What is needed => I'd like every line in the following listing that holds "layout" copied.

Recorded information =>
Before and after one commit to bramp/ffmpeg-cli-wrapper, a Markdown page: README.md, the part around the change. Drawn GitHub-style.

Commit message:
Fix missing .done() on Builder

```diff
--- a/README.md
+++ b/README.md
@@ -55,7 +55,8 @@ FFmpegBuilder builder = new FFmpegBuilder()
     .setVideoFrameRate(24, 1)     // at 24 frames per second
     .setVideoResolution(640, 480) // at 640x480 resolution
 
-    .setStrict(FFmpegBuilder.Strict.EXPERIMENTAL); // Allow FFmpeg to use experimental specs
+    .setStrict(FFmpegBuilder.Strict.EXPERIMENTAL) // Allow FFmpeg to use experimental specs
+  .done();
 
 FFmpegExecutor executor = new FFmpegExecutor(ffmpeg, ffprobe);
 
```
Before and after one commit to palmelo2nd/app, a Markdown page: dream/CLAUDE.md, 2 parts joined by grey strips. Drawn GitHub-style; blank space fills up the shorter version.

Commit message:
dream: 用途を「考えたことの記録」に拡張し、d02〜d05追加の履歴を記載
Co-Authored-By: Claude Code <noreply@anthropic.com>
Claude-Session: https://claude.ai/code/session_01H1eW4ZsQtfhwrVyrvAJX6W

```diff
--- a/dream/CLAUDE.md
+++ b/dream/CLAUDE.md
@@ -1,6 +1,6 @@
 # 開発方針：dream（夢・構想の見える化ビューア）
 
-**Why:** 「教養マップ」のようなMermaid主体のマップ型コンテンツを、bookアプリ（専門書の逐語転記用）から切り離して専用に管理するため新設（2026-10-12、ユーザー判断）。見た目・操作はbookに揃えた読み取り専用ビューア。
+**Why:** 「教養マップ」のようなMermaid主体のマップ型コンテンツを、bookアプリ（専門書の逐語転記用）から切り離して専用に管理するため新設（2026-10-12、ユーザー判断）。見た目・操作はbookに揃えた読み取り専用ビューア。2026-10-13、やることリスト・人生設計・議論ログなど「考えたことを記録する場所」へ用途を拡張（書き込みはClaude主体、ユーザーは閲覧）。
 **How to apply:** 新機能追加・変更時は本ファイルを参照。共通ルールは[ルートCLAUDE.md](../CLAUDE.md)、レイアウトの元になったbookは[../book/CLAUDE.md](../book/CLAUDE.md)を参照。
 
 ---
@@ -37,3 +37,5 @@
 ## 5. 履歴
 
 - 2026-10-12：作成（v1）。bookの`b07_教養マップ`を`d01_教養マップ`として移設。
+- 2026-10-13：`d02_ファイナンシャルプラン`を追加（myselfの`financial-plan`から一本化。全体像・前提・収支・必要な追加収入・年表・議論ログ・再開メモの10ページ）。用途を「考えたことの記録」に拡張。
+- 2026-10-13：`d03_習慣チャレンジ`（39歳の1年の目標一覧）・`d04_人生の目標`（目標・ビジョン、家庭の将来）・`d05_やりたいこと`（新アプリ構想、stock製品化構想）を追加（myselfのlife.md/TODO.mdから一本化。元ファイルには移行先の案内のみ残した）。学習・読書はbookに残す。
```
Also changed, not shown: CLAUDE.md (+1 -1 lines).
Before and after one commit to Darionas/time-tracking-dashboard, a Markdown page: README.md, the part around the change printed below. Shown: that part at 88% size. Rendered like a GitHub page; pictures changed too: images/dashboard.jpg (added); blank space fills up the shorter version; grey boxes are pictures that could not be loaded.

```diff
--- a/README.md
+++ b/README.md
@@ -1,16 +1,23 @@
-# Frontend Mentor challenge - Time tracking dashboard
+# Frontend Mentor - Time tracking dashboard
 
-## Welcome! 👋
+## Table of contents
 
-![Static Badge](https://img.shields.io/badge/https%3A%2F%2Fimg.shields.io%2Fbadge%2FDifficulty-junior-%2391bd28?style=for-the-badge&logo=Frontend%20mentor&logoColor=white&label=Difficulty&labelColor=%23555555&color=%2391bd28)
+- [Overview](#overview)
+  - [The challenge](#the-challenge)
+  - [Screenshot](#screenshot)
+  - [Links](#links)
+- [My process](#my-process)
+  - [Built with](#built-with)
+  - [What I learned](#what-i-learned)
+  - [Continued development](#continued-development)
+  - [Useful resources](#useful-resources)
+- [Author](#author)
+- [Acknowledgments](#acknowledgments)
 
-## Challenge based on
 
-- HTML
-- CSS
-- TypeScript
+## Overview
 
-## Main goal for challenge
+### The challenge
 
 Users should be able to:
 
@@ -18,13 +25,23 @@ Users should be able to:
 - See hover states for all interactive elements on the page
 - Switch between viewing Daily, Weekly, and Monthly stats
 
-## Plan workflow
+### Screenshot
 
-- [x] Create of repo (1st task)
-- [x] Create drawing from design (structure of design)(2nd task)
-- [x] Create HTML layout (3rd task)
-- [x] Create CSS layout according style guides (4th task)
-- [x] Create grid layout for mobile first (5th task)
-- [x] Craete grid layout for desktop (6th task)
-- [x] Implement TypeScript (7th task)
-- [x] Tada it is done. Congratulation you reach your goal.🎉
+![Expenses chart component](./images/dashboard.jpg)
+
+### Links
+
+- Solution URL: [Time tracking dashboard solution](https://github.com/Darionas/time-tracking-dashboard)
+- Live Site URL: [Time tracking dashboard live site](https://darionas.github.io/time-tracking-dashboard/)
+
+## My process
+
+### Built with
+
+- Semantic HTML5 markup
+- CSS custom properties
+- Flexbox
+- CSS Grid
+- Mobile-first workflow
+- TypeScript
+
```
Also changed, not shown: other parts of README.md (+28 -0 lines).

Response to this exercise =>
-- [x] Create HTML layout (3rd task)
-- [x] Create CSS layout according style guides (4th task)
-- [x] Create grid layout for mobile first (5th task)
-- [x] Craete grid layout for desktop (6th task)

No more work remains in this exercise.